List, from the lines below, each one with "loading" in it.
*** The input ***
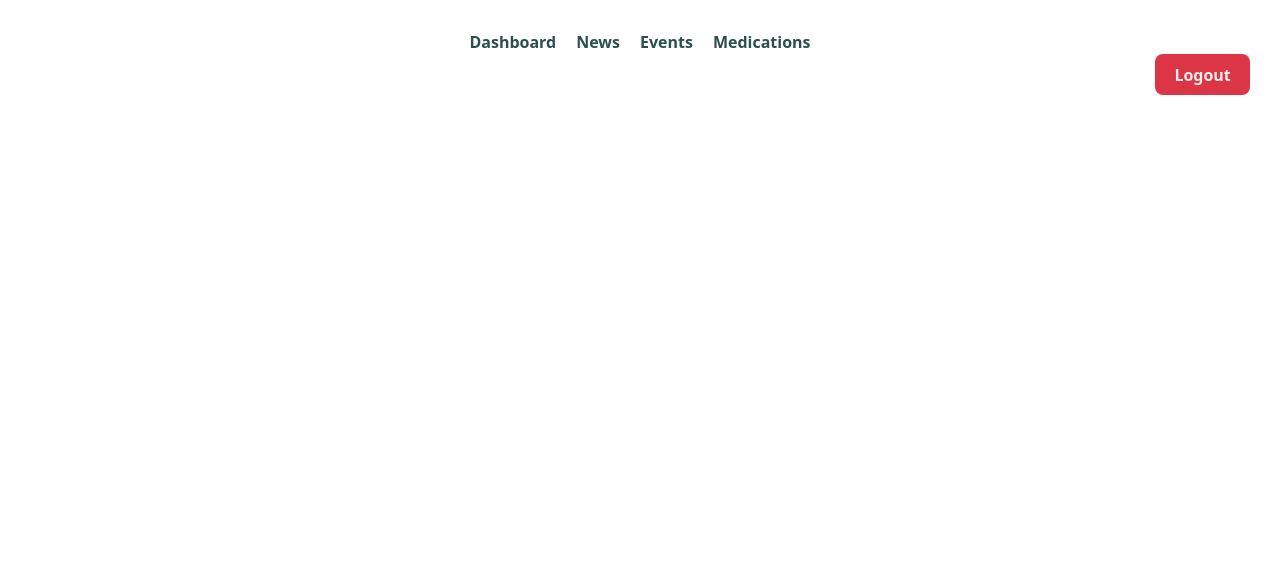
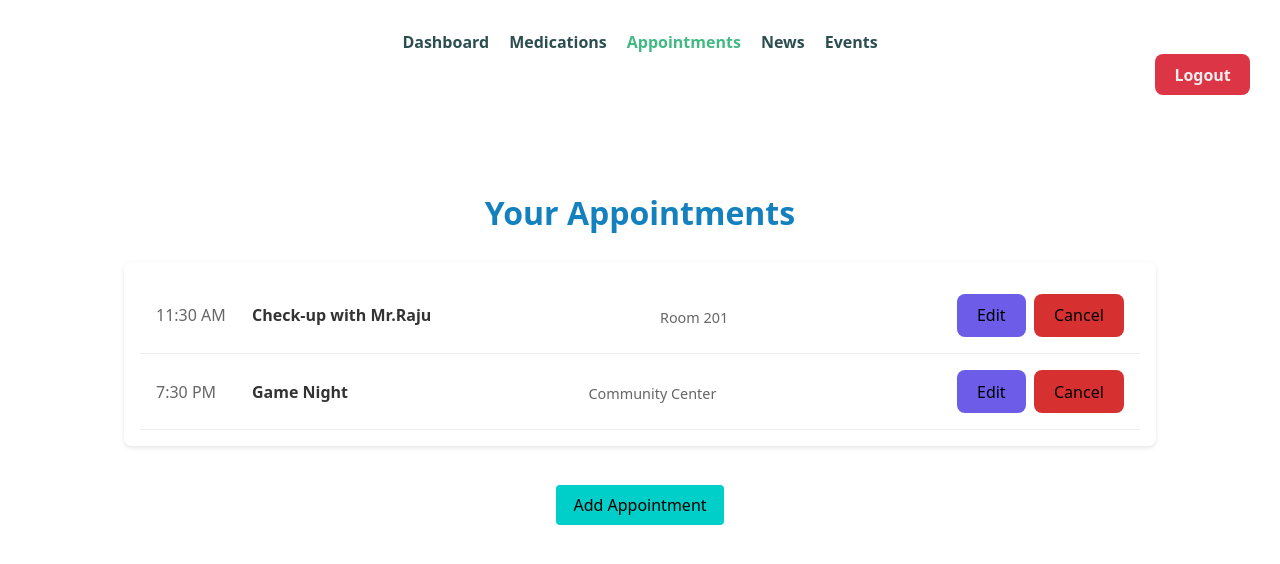
Before and after one commit to 21f3001925/soft-engg-project-may-2025-se-May-11, a Vue app in the folder frontend/: page /appointments in a window 1280 px wide. Shown: the top 564 px of the page. Built offline with nearby package versions, Linux system fonts and the light colour scheme; sample sign-in values are in the browser's storage.

Commit message:
Added Appointments page

```diff
--- a/frontend/src/App.vue
+++ b/frontend/src/App.vue
@@ -22,9 +22,10 @@ const handleLogout = () => {
       <div class="nav-content">
         <div class="nav-left">
           <router-link to="/dashboard" class="nav-link">Dashboard</router-link>
+          <router-link to="/medications" class="nav-link">Medications</router-link>
+          <router-link to="/appointments" class="nav-link">Appointments</router-link>
           <router-link to="/news" class="nav-link">News</router-link>
           <router-link to="/events" class="nav-link">Events</router-link>
-          <router-link to="/medications" class="nav-link">Medications</router-link>
         </div>
         <div class="nav-right">
           <button class="logout-button" @click="handleLogout">Logout</button>
--- a/frontend/src/router/index.js
+++ b/frontend/src/router/index.js
@@ -3,6 +3,7 @@ import Login from '../views/Login.vue';
 import Register from '../views/Register.vue';
 import Dashboard from '../views/Dashboard.vue';
 import Medications from '../views/Medications.vue';
+import Appointments from '../views/Appointments.vue';
 
 const routes = [
   {
@@ -31,6 +32,11 @@ const routes = [
     name: 'Medications',
     component: Medications,
   },
+  {
+    path: '/appointments',
+    name: 'Appointments',
+    component: Appointments,
+  },
 ];
 
 const router = createRouter({
--- a/frontend/src/services/mockApiService.js
+++ b/frontend/src/services/mockApiService.js
@@ -3,6 +3,7 @@ const mockSchedules = [
   { id: 2, type: 'medication', name: 'Gandalf', time: '08:00 AM', taken: false },
   { id: 3, type: 'appointment', name: 'Check-up with Mr.Raju', time: '11:30 AM', details: 'Room 201' },
   { id: 4, type: 'medication', name: 'Aspirin', time: '08:00 PM', taken: false },
+  { id: 5, type: 'appointment', name: 'Game Night', time: '7:30 PM', details: 'Community Center'},
 ];
 
 export default {
--- /dev/null
+++ b/frontend/src/views/Appointments.vue
@@ -0,0 +1,117 @@
+<script setup>
+import { onMounted, computed } from 'vue';
+import { useScheduleStore } from '../store/scheduleStore';
+import ScheduleRowItem from '../components/ScheduleRowItem.vue';
+
+const scheduleStore = useScheduleStore();
+
+onMounted(async () => {
+  await scheduleStore.fetchSchedules();
+});
+
+const appointments = computed(() =>
+  scheduleStore.schedule.items.filter(item => item.type === 'appointment')
+);
+
+function editAppointment(item) {
+  console.log('Edit appointment button:', item);
+}
+
+function cancelAppointment(item) {
+  console.log('Cancel appointment button:', item);
+}
+
+function addAppointment() {
+  console.log('Add new appointment button');
+}
+</script>
+
+<template>
+  <div class="appointments">
+    <h1>Your Appointments</h1>
+
+    <div v-if="scheduleStore.schedule.loading" class="loading">Loading appointments...</div>
+
+    <div v-else-if="scheduleStore.schedule.error" class="error">
+      {{ scheduleStore.schedule.error }}
+    </div>
+
+    <div v-else-if="appointments.length === 0" class="empty">No appointments scheduled</div>
+
+    <div v-else class="appointment-list">
+      <ScheduleRowItem
+        v-for="item in appointments"
+        :key="item.id"
+        :schedule="item"
+        :hideType="true"
+        :compactLayout="true"
+      >
+        <button @click="editAppointment(item)" class="edit-button">Edit</button>
+        <button @click="cancelAppointment(item)" class="cancel-button">Cancel</button>
+      </ScheduleRowItem>
+    </div>
+
+    <div class="action-bar">
+      <button @click="addAppointment" class="add-button">Add Appointment</button>
+    </div>
+  </div>
+</template>
+
+<style scoped>
+.appointments {
+  padding: 2rem;
+  max-width: 1200px;
+  margin: 0 auto;
+}
+
+h1 {
+  margin-bottom: 2rem;
+  color: #1480be;
+  font-size: 2rem;
+  text-align: center;
+}
+
+.loading,
+.error,
+.empty {
+  text-align: center;
+  padding: 2rem;
+  color: #f3ecec;
+}
+
+.error {
+  color: #ed240d;
+}
+
+.appointment-list {
+  display: flex;
+  flex-direction: column;
+  background-color: white;
+  padding: 1rem;
+  border-radius: 8px;
+  box-shadow: 0 2px 4px rgba(0, 0, 0, 0.1);
+  max-width: 1000px;
+  margin: 0 auto;
+}
+
+.edit-button {
+  background-color: #6c5ce7;
+}
+
+.cancel-button {
+  background-color: #d63031;
+}
+
+.add-button {
+  margin-top: 15px;
+  background-color: #00cec9;
+  padding: 0.5rem 1rem;
+  border-radius: 4px;
+}
+
+.action-bar {
+  display: flex;
+  justify-content: center;
+  margin-top: 1.5rem;
+}
+</style>
```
*** End of The input ***
▶ Solution for this task
+    <div v-if="scheduleStore.schedule.loading" class="loading">Loading appointments...</div>
+.loading,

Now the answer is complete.